Nonetheless, a weak number on retail spending should be viewed in context with the stronger trend in the labor market. As long as private nonfarm payrolls are growing above the 200,000 mark, as they were in June, there’s enough forward macro momentum to push the jobless rate lower. That’s a reason to think that the latest monthly slide in retail spending is a temporary setback rather an early sign of trouble.
Keep in mind too that retail spending will likely track changes in disposable personal income, which continues to rise at a considerably faster rate: roughly 3.5% to 3.8% in nominal annual terms in recent months. As long as employment growth remains upbeat, it’s reasonable to assume that income growth will rise in the 3.5%-to-4.0% range for the near term.
In short, the stronger pace for income implies that the recent deceleration in headline retail sales to under 2% on a year-over-year basis may be due to pick up in the months ahead.
Nonetheless, the bears have some fresh meat to chew on today. In addition, there’s reason to wonder about the on-again-off-again prospects for a September rate hike. Indeed, it was only last Friday that Fed Chair Janet Yellen advised that “recent encouraging data about retail sales and light motor vehicle purchases in the beginning of the second quarter could be an indication that the pace of consumer spending is picking up.” But that perspective suddenly looks like ancient history.
“The weakness is pretty broad-based, but it does look like categories that you would consider to be seasonal in nature looked to be very weak,” Stephen Stanley, chief economist at Amherst Pierpont Securities, tells Bloomberg. “It puts a little cold water on the idea that the consumer was gathering momentum.”

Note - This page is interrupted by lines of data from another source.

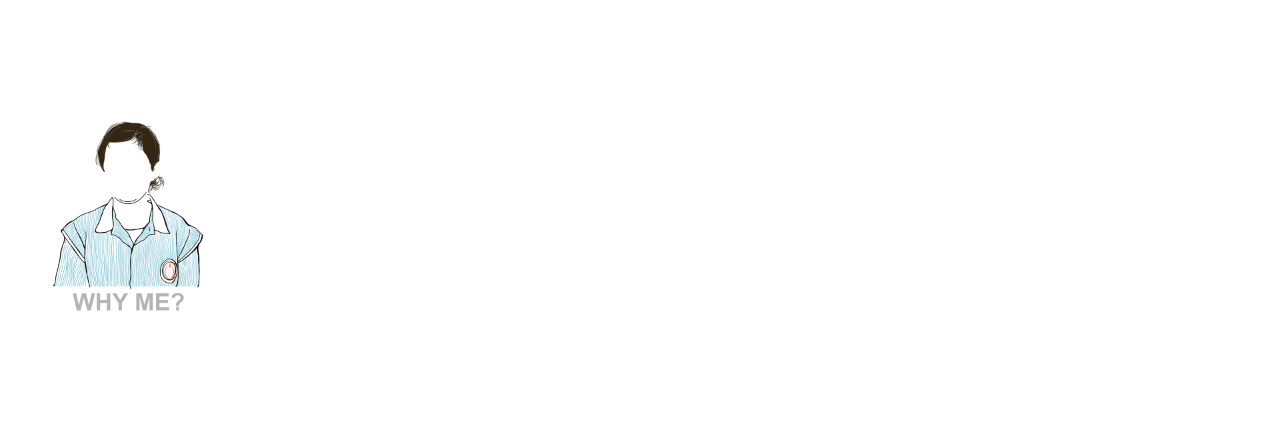
Repository: Lettie123/webpr4
Page: 04.html
The author's editor kept a copy of each file at every save. The page is drawn from the files as they stood at one save, then again after the next save.
The browser window is 1280 px wide. The pictures show the whole page.

Above is the page before, as saved 2020-11-23 23:45:48.

### 04.html
<html>
    <head>
        <meta charset="UTF-8">
        <meta name="viewport" content="width=device-width,initial-scale=1" />
        <meta name="viewport" content="width=device-width,initial-scale=1.0,maximum-scale=1.0,user-scalable=no">
        <link rel="stylesheet" type="text/css" href="style05.css">

    </head>

    <body>
        <div id="r01">
            <span>
                <img src="pepic/r01.png" style="width:100%">
            </span>
        </div>
    </body>

### style05.css
body {
	overflow:scroll;
    overflow-y:hidden;
    overflow-x:hidden;
}

#r01{
    width: 200px;
    height: 200px;
	position: absolute;
	left: 10%;
	top: 30%;
    transform: translate(-50%,-50%);
    color: #B4B4B4;
}

After the next save:
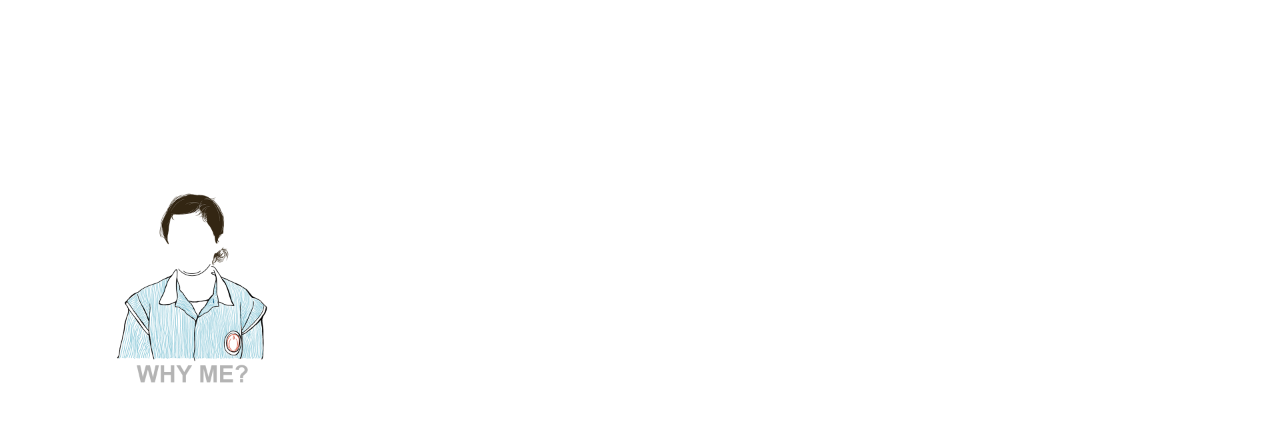
Saved 9 s later.
--- a/style05.css
+++ b/style05.css
@@ -8,8 +8,8 @@ body {
     width: 200px;
     height: 200px;
 	position: absolute;
-	left: 10%;
-	top: 30%;
+	left: 15%;
+	top: 40%;
     transform: translate(-50%,-50%);
     color: #B4B4B4;
 }
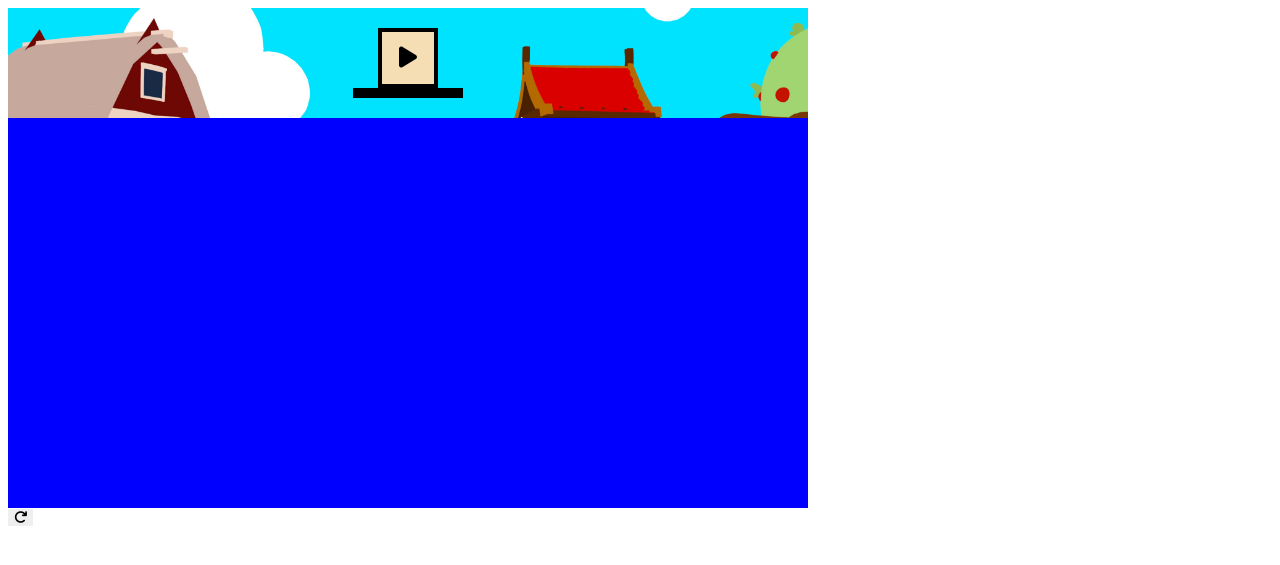
Repository: rumor1993/DreamCoding-Browser101
Page: Chapter07/ellie/index.html
An editor plug-in stored every save of this project. The page is shown before and after the next save, followed by the edit.
The browser window is 1280 px wide. The pictures show the whole page.
Some web libraries are served in a nearby version.

Above is the page before, as saved 2021-01-03 18:37:41.

After the next save:
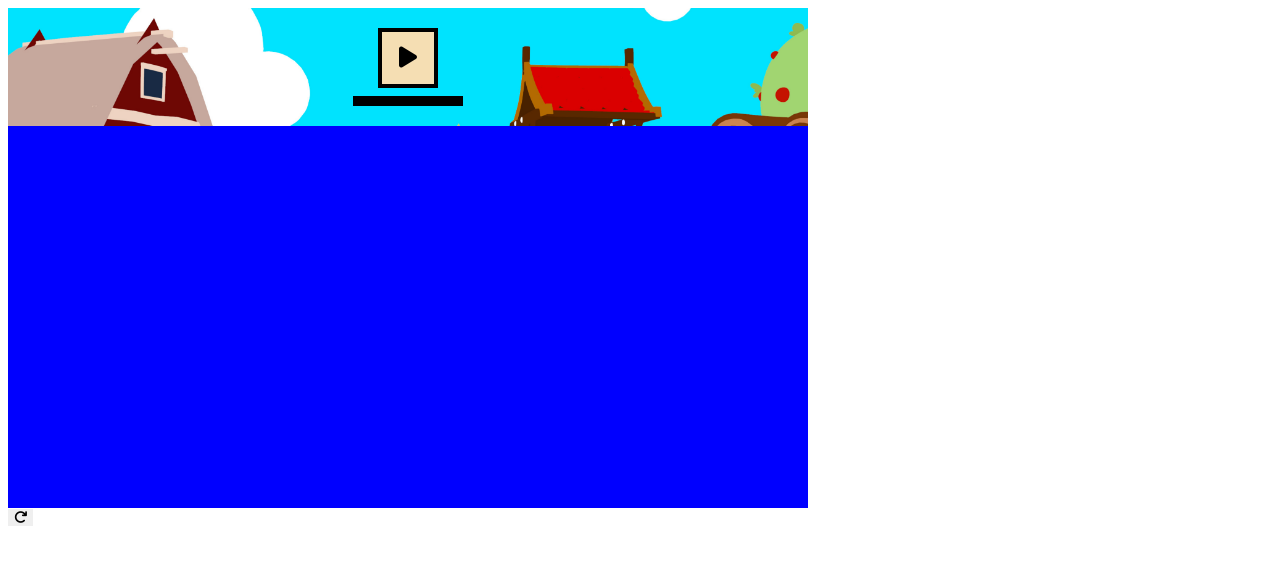
Saved 5 s later.
--- a/Chapter07/ellie/index.css
+++ b/Chapter07/ellie/index.css
@@ -38,7 +38,7 @@ button {
   text-align: center;
   border: 5px solid black;
   font-size: 32px;
-  margin-top
+  margin-top: 8px;
 }
 
 .game-field {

Maybe so, but with comparatively robust data for payrolls and income, it’s not inconceivable that the next round of spending figures will tell a different story.